Work item:
Although the records contain pictures, only their text should be set down, exactly as written.

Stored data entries
★ ★ ★ ★ ★

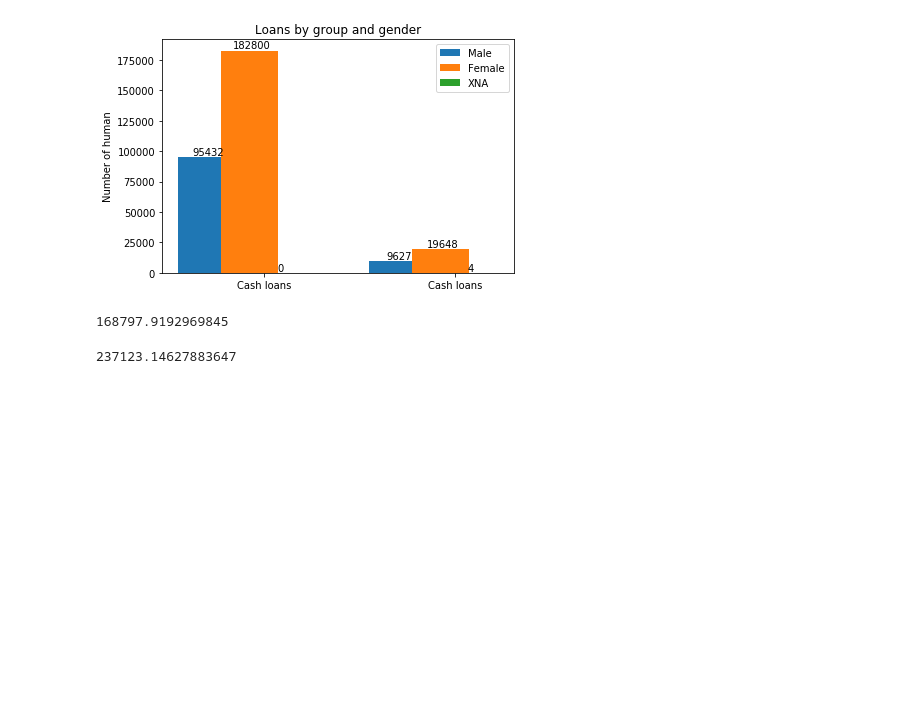
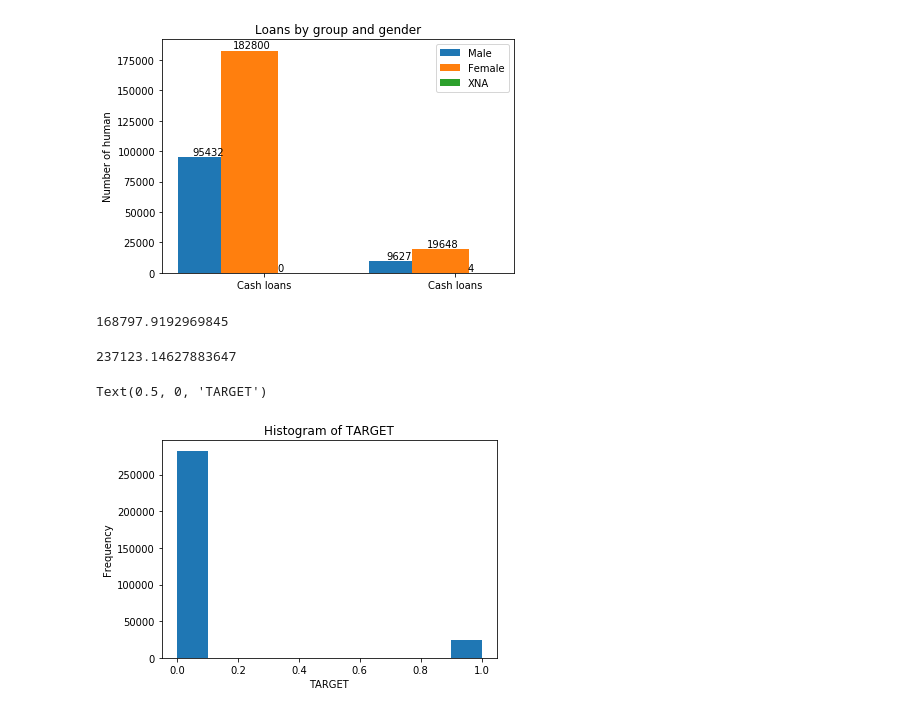
Before and after one commit to rubio1497/4th-ML100Days, a Jupyter notebook: HW Day8/Day_008_HW.ipynb, the cells around one changed output. Drawn from its saved outputs; the diff is of its cells as text; code cells hidden in the pictures; blank space fills up the shorter version.

```diff
--- a/HW Day8/Day_008_HW.ipynb
+++ b/HW Day8/Day_008_HW.ipynb
@@ -154,3 +154,12 @@ app_train['AMT_INCOME_TOTAL'].mean()
 app_train['AMT_INCOME_TOTAL'].std()
 # %% [output]
 237123.14627883647
+# %%
+# hist 只能使用數字(DATA 型態)
+fig,axes = plt.subplots()
+app_train['TARGET'].plot.hist(bins=10,ax=axes)
+axes.set_title('Histogram of TARGET')  #設定直方圖的標題
+axes.set_xlabel('TARGET')              # 設定直方圖橫座標軸的標籤
+# %% [output]
+Text(0.5, 0, 'TARGET')
+[figure, added]
```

★ ★ ★ ★ ★

Solution to the problem:
Before and after one commit to rubio1497/4th-ML100Days, a Jupyter notebook: HW Day8/Day_008_HW.ipynb, the cells around one changed output. Drawn from its saved outputs; the diff is of its cells as text; code cells hidden in the pictures; blank space fills up the shorter version.

```diff
--- a/HW Day8/Day_008_HW.ipynb
+++ b/HW Day8/Day_008_HW.ipynb
@@ -154,3 +154,12 @@ app_train['AMT_INCOME_TOTAL'].mean()
 app_train['AMT_INCOME_TOTAL'].std()
 # %% [output]
 237123.14627883647
+# %%
+# hist 只能使用數字(DATA 型態)
+fig,axes = plt.subplots()
+app_train['TARGET'].plot.hist(bins=10,ax=axes)
+axes.set_title('Histogram of TARGET')  #設定直方圖的標題
+axes.set_xlabel('TARGET')              # 設定直方圖橫座標軸的標籤
+# %% [output]
+Text(0.5, 0, 'TARGET')
+[figure, added]
```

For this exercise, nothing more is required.